**Action item**. Take the data below and copy exactly the lines starting at the one with "Retry::Camera::transformUI(gui);" and finishing at the one with "const Retry::KeyCode &button);", both included.

**Data records**.
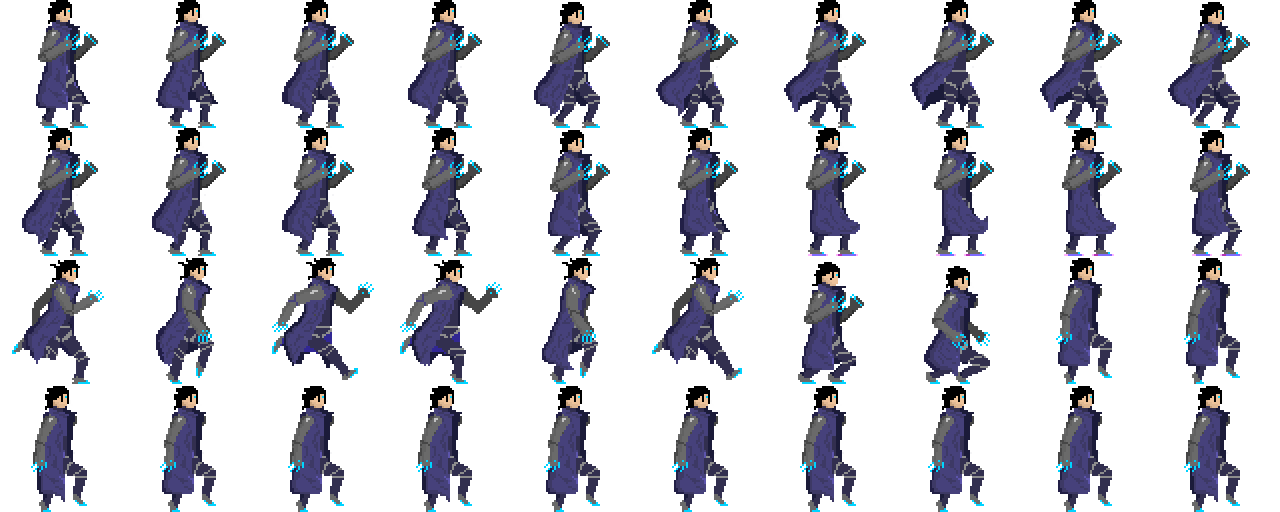
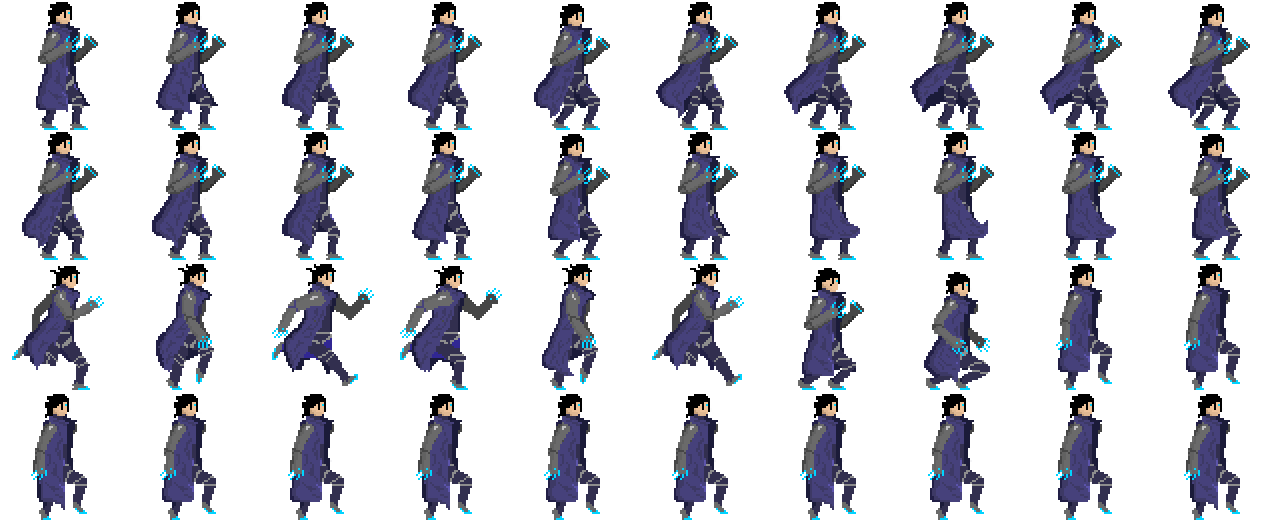
Pulse Mechanic implemented

diff --git a/Classes/Player.cpp b/Classes/Player.cpp
@@ -32,70 +32,77 @@ Retry::Player::Player(std::string path, cocos2d::Vec2 pos) {
 
 	// HACK: Read in data from file maybe?
 	Attack* atk = new Attack();
+	atk->setDamage(10);
 	atk->setDelay(0.0f);
-	atk->setDuration(1.0f);
+	atk->setDuration(0.3f);
 	atk->setRecovery(0.05f);
-	atk->setKnockBackAmount(3);
+	atk->setKnockBackAmount(1);
 	atk->setKnockBackDirection(Vec2(1, 0.25f));
 	atk->getHitBox()->addRect(Vec2(64, 64), cocos2d::Size(100, 50));
 	atk->getHitBox()->setParent(sprite);
 	attackList[0b00000001] = atk;
 
-	
+
 	atk = new Attack();
+	atk->setDamage(15);
 	atk->setDelay(0.1f);
 	atk->setDuration(0.3f);
 	atk->setRecovery(0.15f);
-	atk->setKnockBackAmount(10);
+	atk->setKnockBackAmount(5);
 	atk->setKnockBackDirection(Vec2(1, 0.25f));
 	atk->getHitBox()->addCircle(Vec2(96, 64), 24);
 	atk->getHitBox()->setParent(sprite);
 	attackList[0b00000010] = atk;
 
 	atk = new Attack();
+	atk->setDamage(12);
 	atk->setDelay(0.0f);
 	atk->setDuration(0.4f);
 	atk->setRecovery(0.05f);
-	atk->setKnockBackAmount(3);
+	atk->setKnockBackAmount(1);
 	atk->setKnockBackDirection(Vec2(1, 0.25f));
 	atk->getHitBox()->addRect(Vec2(64, 64), cocos2d::Size(150, 50));
 	atk->getHitBox()->setParent(sprite);
 	attackList[0b00000100] = atk;
 
 	atk = new Attack();
+	atk->setDamage(18);
 	atk->setDelay(0.1f);
 	atk->setDuration(0.5f);
 	atk->setRecovery(0.11f);
-	atk->setKnockBackAmount(10);
+	atk->setKnockBackAmount(4);
 	atk->setKnockBackDirection(Vec2(1, 0.5f));
 	atk->getHitBox()->addCircle(Vec2(96, 64), 32);
 	atk->getHitBox()->setParent(sprite);
 	attackList[0b00001000] = atk;
 
 	atk = new Attack();
+	atk->setDamage(20);
 	atk->setDelay(0.0f);
 	atk->setDuration(0.5f);
 	atk->setRecovery(0.25f);
-	atk->setKnockBackAmount(6);
+	atk->setKnockBackAmount(4);
 	atk->setKnockBackDirection(Vec2(0.25, 1));
 	atk->getHitBox()->addRect(Vec2(48, 64), cocos2d::Size(200, 90));
 	atk->getHitBox()->setParent(sprite);
 	attackList[0b00010000] = atk;
 
 	atk = new Attack();
+	atk->setDamage(25);
 	atk->setDelay(0.1f);
 	atk->setDuration(0.5f);
 	atk->setRecovery(0.35f);
-	atk->setKnockBackAmount(10);
+	atk->setKnockBackAmount(8);
 	atk->setKnockBackDirection(Vec2(1, 1));
 	atk->getHitBox()->addCapsule(Vec2(64, 64), Vec2(128, 64), 24);
 	atk->getHitBox()->setParent(sprite);
 	attackList[0b00100000] = atk;
 
 	atk = new Attack();
+	atk->setDamage(30);
 	atk->setDelay(0.15f);
-	atk->setDuration(0.3f);
-	atk->setRecovery(0.05f);
+	atk->setDuration(0.5f);
+	atk->setRecovery(0.15f);
 	atk->setKnockBackAmount(10);
 	atk->setKnockBackDirection(Vec2(1, 1));
 	atk->getHitBox()->addCapsule(Vec2(32, 64), cocos2d::Size(112, 64), 32);
@@ -103,6 +110,7 @@ Retry::Player::Player(std::string path, cocos2d::Vec2 pos) {
 	attackList[0b01000000] = atk;
 
 	atk = new Attack();
+	atk->setDamage(25);
 	atk->setDelay(0.2f);
 	atk->setDuration(0.5f);
 	atk->setRecovery(0.4f);
@@ -113,6 +121,7 @@ Retry::Player::Player(std::string path, cocos2d::Vec2 pos) {
 	attackList[0b10000000] = atk;
 
 	sideMoveSpeed = 700;
+	timeToMaxSpeed = 0.1f;
 }
 
 void Retry::Player::update(const float& delta) {
@@ -141,6 +150,11 @@ void Retry::Player::update(const float& delta) {
 
 	invincibilityTimer -= delta;
 	attackTimer -= delta;
+	if (pulseCooldown > 0) pulseCooldown -= delta;
+	else if (health < maxHealth * 0.15f) isPulse = false;
+
+	if (Keyboard::isKeyDown(KeyCode::SHIFT) || Controller::isButtonDown(ControllerButton::B))
+		isPulse = !isPulse;
 }
 
 void Player::updateAnimations(const float& delta) {
@@ -161,6 +175,8 @@ void Player::updateAnimations(const float& delta) {
 }
 
 void Player::performSideMovement(const float & delta) {
+
+	sideMoveSpeed = getMode() == COOLDOWN ? 400 : 700;
 
 	if (isActionPressed("left") != isActionPressed("right")) {
 		acceleration.x = (isActionPressed("left") ? -1 : 1) * sideMoveSpeed / timeToMaxSpeed / (!onGround ? (velocity.y > 100 ? 5.0f : 3.0f) : 1);
@@ -186,6 +202,15 @@ void Player::performJump(const float & delta) {
 			velocity.x *= 0.2f;
 		}
 	}
+}
+
+void Player::updatePulseMode(const float & delta) {
+
+
+
+
+
+
 }
 
 void Retry::Player::updateActionBuffer(const float& delta) {
@@ -266,6 +291,37 @@ void Player::removeButtonFromMapping(const std::string &action, const Retry::Con
 			keyMap->erase(keyMap->begin() + i);
 			return;
 		}
+	}
+}
+
+void Player::doAttackOnActor(Actor * actor) {
+	if (getCurrentAttack()) {
+		float damage = -abs(getCurrentAttack()->getDamage());
+
+		Vec2 kb = getCurrentAttack()->getKnockBackDirection() * getCurrentAttack()->getKnockBackAmount() * 100;
+		kb.x = sprite->isFlippedX() ? -kb.x : kb.x;
+		if (kb.y > 0) {
+			actor->doJump++;
+			actor->onGround = false;
+		}
+
+		if (currentAttackKey & 0xF0) {
+			if (getMode() == PULSE) {
+				this->adjustHealth(damage * 0.5f);
+				damage *= pulseDamageBoost;
+				kb = kb * pulseKnockbackBoost;
+				if (health < maxHealth * 0.15f)
+					pulseCooldown = pulseCooldownTimer;
+			} else if (getMode() == REST) {
+				this->adjustHealth(-damage * 0.5f);
+				if (health > maxHealth * 0.85f)
+					pulseCooldown = pulseCooldownTimer;
+			}
+		}
+
+		actor->adjustHealth(damage);
+		actor->setVelocity(kb);
+		actor->invincibilityTimer = getCurrentAttack()->getDuration();
 	}
 }
 

diff --git a/Classes/MainScene.cpp b/Classes/MainScene.cpp
@@ -101,6 +101,14 @@ bool MainScene::init() {
 	// ADD ALL GUI AND ACTORS BEFORE HERE
 	this->scheduleUpdate();
 
+	cocos2d::Label* label = cocos2d::Label::create();
+	label->setString("REST");
+	label->setPosition(Vec2(100, 700));
+	label->setScale(5);
+	label->setName("PULSEMODE");
+
+	gui->addChild(label);
+
 	for (auto i : gui->getChildren())
 		i->setPosition(i->getPosition() - cocos2d::Director::getInstance()->getVisibleSize() / 2);
 
@@ -149,7 +157,7 @@ void MainScene::update(float delta) {
 	if (Keyboard::isKeyDown(KeyCode::F2) || Controller::isButtonDown(ControllerButton::LEFT_BUMPER))
 		toggleDebug();
 
-	Retry::Config::setDebug(Controller::isAxisPressed(ControllerButton::LEFT_TRIGGER) || Keyboard::isKeyPressed(KeyCode::SHIFT));
+	Retry::Config::setDebug(Controller::isAxisPressed(ControllerButton::LEFT_TRIGGER) || Keyboard::isKeyPressed(KeyCode::CAPS_LOCK));
 
 	if (Keyboard::isKeyPressed(KeyCode::LEFT_ARROW) || Controller::isAxisPressed(ControllerButton::RIGHT_STICK_LEFT))
 		enemy->bufferAction("left");
@@ -192,13 +200,16 @@ void MainScene::update(float delta) {
 			dynamic_cast<cocos2d::GLViewImpl*>(cocos2d::Director::getInstance()->getOpenGLView())->setFullscreen();
 	}
 
+	std::string lmao = player->getMode() == 0 ? "REST" : player->getMode() == 1 ? "PULSE" : "COOLDOWN";
+	dynamic_cast<cocos2d::Label*>(gui->getChildByName("PULSEMODE"))->setString(lmao);
+
 	Retry::Camera::transformUI(gui);
 }
 
 void MainScene::initPlayer(cocos2d::Vec2 position) {
 	player = new Retry::Player("cybercop.png", position);
 
-	const cocos2d::Vec2 tileSize(128, 128);
+	const cocos2d::Vec2 tileSize(128, 130);
 
 	player->initAnimation("run", "cybercop.png", cocos2d::Vec2(0, 2), tileSize, 6);
 	player->initAnimation("idle", "cybercop.png", cocos2d::Vec2(0, 0), tileSize, 20);

diff --git a/Classes/Player.h b/Classes/Player.h
@@ -18,6 +18,12 @@ struct KeyMap {
 namespace Retry
 {
 
+enum PulseMode : char {
+	REST,
+	PULSE,
+	COOLDOWN
+};
+
 class Player : public Actor
 {
 public:
@@ -34,7 +40,10 @@ public:
 	void removeButtonFromMapping(const std::string &action, const Retry::KeyCode &button);
 	void removeButtonFromMapping(const std::string &action, const Retry::MouseButton &button);
 	void removeButtonFromMapping(const std::string &action, const Retry::ControllerButton &button);
+
+	virtual void doAttackOnActor(Actor* actor) override;
 	
+	char getMode() { return pulseCooldown > 0 ? COOLDOWN : isPulse ? PULSE : REST; }
 
 private:
 	std::unordered_map<std::string, KeyMap> actionMapping;
@@ -44,7 +53,17 @@ private:
 	void performSideMovement(const float& delta) override;
 
 	void performJump(const float& delta) override;
+
+	void updatePulseMode(const float& delta);
+
+	bool isPulse = false;
+
+	float pulseCooldown = 0;
+	float pulseCooldownTimer = 3.0f;
+
+	float pulseDamageBoost = 1.5f;
+
+	float pulseKnockbackBoost = 1.5f;
 };
 
 }
-

diff --git a/Classes/Entity.cpp b/Classes/Entity.cpp
@@ -58,8 +58,8 @@ void Entity::initAnimation(std::string action, std::string file, Vec2 startCell,
 	int width = sprite->getTexture()->getPixelsWide() / frameSize.x;
 	for (int i = 0; i < numFrames; i++)
 	{
-		Vec2 startPosition((((int) startCell.x + i) % width) * frameSize.x, (startCell.y + ((int) startCell.x + i) / width) * frameSize.y);
-		temp->addSpriteFrame(cocos2d::SpriteFrame::create(file.c_str(), Rect(startPosition, Size(frameSize))));
+		Vec2 startPosition((((int) startCell.x + i) % width) * frameSize.x, (startCell.y + ((int) startCell.x + i) / width) * (frameSize.y) + 2);
+		temp->addSpriteFrame(cocos2d::SpriteFrame::create(file.c_str(), Rect(startPosition, Size(frameSize) - Size(0,2))));
 	}
 	temp->setLoops(1);
 

diff --git a/Classes/Actor.h b/Classes/Actor.h
@@ -31,7 +31,7 @@ public:
 
 	bool isAttackCollidingWith(Actor* body);
 
-	void doAttackOnActor(Actor* actor);
+	virtual void doAttackOnActor(Actor* actor);
 
 	// GETTERS AND SETTERS
 	float getMaxJumpHeight() const { return maxJumpHeight; }
@@ -72,7 +72,7 @@ protected:
 	float timeToMaxJumpHeight = 0.65f;
 
 	float sideMoveSpeed = 250;
-	float timeToMaxSpeed = 0.1f;
+	float timeToMaxSpeed = 0.4f;
 
 	int doJump = 0;
 	bool onGround = false;
@@ -106,6 +106,8 @@ protected:
 	std::unordered_map<char, Attack*> attackList;
 
 	float attackTimer = 0;
+
+	friend class Player;
 };
 
 class Attack {

diff --git a/Classes/CollisionBody.cpp b/Classes/CollisionBody.cpp
@@ -347,6 +347,7 @@ CollisionRect worldSpaceRect(const cocos2d::Node* p, const CollisionRect &c) {
 	for (cocos2d::Node* n = (cocos2d::Node*) p; n != nullptr; n = n->getParent()) {
 		totalScale *= n->getScale();
 	}
+	totalScale = totalScale / cocos2d::Director::getInstance()->getRunningScene()->getScale();
 
 	newShape.size = c.size * totalScale;
 	newShape.rotation = -p->getParent()->getRotation() * 3.1415 / 180;

diff --git a/Classes/CameraManager.cpp b/Classes/CameraManager.cpp
@@ -2,6 +2,8 @@
 
 #include "GameSettings.h"
 
+#include "KeyboardManager.h"
+
 namespace Retry {
 
 PerlinNoise Camera::perlin = PerlinNoise(128);
@@ -96,6 +98,7 @@ void Camera::update(float delta) {
 	moveBy((targetPoint - position) * delta / timeToTarget);
 
 	camera->setPosition(position * camera->getParent()->getScale() + offset);
+
 	camera->setRotation(angle);
 
 	addTrauma(-1 * delta);

diff --git a/Classes/CollisionBody.h b/Classes/CollisionBody.h
@@ -48,7 +48,7 @@ public:
 
 	Rect getBoundingBox();
 
-	void setTestPosition(Vec2 pos);
+	static void setTestPosition(Vec2 pos);
 private:
 	cocos2d::DrawNode* hitBox;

**Output of the exercise**.
 	Retry::Camera::transformUI(gui);
 }
 
 void MainScene::initPlayer(cocos2d::Vec2 position) {
 	player = new Retry::Player("cybercop.png", position);
 
-	const cocos2d::Vec2 tileSize(128, 128);
+	const cocos2d::Vec2 tileSize(128, 130);
 
 	player->initAnimation("run", "cybercop.png", cocos2d::Vec2(0, 2), tileSize, 6);
 	player->initAnimation("idle", "cybercop.png", cocos2d::Vec2(0, 0), tileSize, 20);

diff --git a/Classes/Player.h b/Classes/Player.h
@@ -18,6 +18,12 @@ struct KeyMap {
 namespace Retry
 {
 
+enum PulseMode : char {
+	REST,
+	PULSE,
+	COOLDOWN
+};
+
 class Player : public Actor
 {
 public:
@@ -34,7 +40,10 @@ public:
 	void removeButtonFromMapping(const std::string &action, const Retry::KeyCode &button);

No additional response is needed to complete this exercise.